  • Description
  • Algorithm
  • Implementation
ROT13 is one of simple substitution ciphers. It is a special case of the Caesar cipher. It appeared in use in the early eighties of the twentieth century.
Simple substitution cipher
The cipher is often used for hiding content of transmitted information and avoidance automatic algorithms checking words used in messages. It is used for hiding e-mail addresses from spambots or prohibited contents in posts on internet forums.

The ROT13 algorithm is about shifting characters by 13 positions in the Latin alphabet (which contains 26 letters in total).

For example, the letter A is encrypted as N, and the letter B is encrypted as O.

ROT13 is simple in use because applied twice to a letter produces exactly the same letter:
    ROT13(ROT13(x)) = x

Therefore, the ROT13 decryption algorithm is about to use the same encryption function for ciphertext characters.

Security of the ROT13 cipher

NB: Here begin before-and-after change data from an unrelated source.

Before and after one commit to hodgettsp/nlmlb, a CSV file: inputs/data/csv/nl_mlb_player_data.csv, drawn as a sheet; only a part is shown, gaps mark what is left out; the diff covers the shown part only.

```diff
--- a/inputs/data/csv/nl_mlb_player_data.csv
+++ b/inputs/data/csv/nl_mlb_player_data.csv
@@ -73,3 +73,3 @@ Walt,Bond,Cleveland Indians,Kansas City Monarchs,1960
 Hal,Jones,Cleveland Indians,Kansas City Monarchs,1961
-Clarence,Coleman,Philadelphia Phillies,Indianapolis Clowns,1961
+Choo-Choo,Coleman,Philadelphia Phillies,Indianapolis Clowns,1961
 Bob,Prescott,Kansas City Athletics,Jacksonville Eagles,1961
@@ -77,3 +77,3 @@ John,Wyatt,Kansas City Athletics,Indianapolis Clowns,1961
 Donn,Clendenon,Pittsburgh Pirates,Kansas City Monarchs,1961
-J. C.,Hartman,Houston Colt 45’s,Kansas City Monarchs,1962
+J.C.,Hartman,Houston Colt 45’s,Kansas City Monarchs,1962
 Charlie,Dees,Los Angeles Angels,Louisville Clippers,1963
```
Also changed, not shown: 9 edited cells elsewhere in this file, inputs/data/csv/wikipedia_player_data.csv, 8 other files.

The cipher doesn't have a secret key and to read a message encrypted using ROT13, one must only know that this particular cipher has been used.

What is interesting (and sad), there are known cases of using the cipher in respectable and popular applications (Netscape Communicator, ebooks of New Paradigm Research Group) in order to protect the stored data.

ROT13 can be implemented using a Linux command tr:
    alias rot13="tr a-zA-Z n-za-mN-ZA-M"